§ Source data
------------

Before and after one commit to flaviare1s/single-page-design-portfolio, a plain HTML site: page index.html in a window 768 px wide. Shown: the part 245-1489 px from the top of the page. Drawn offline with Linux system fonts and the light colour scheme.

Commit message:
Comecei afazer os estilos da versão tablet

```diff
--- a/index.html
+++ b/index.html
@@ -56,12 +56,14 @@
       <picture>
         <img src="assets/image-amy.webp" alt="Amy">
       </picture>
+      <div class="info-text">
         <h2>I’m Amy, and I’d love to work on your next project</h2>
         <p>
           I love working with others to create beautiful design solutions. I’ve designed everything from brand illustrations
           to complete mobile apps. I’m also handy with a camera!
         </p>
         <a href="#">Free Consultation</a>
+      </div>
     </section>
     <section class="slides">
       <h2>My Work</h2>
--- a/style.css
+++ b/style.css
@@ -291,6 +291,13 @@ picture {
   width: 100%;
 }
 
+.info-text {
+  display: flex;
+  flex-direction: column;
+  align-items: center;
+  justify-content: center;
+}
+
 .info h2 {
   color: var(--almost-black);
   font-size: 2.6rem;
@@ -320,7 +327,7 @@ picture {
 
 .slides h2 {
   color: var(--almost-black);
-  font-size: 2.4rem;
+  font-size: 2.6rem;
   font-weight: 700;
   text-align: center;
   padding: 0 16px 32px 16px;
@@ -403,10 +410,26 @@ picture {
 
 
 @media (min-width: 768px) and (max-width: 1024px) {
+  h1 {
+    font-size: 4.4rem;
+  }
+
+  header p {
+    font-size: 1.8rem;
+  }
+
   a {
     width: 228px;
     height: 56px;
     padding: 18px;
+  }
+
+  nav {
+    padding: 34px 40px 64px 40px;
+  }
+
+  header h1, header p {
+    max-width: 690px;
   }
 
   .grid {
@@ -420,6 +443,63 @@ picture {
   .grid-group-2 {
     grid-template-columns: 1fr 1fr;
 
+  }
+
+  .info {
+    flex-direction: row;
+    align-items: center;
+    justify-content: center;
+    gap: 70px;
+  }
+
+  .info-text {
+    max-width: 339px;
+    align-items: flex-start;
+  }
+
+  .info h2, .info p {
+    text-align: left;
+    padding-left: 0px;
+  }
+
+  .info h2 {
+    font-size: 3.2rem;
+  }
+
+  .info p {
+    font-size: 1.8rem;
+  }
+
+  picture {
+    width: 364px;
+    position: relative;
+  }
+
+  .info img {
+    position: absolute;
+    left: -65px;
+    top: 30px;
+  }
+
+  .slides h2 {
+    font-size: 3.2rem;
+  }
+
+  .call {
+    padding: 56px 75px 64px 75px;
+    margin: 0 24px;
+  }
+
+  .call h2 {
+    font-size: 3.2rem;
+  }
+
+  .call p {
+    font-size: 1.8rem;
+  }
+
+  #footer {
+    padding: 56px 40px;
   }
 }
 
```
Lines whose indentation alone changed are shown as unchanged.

------------

§ Instructions to follow
Among the lines of the records above, count those containing the word "from", then give the number by itself.

§ Solution for this exercise
2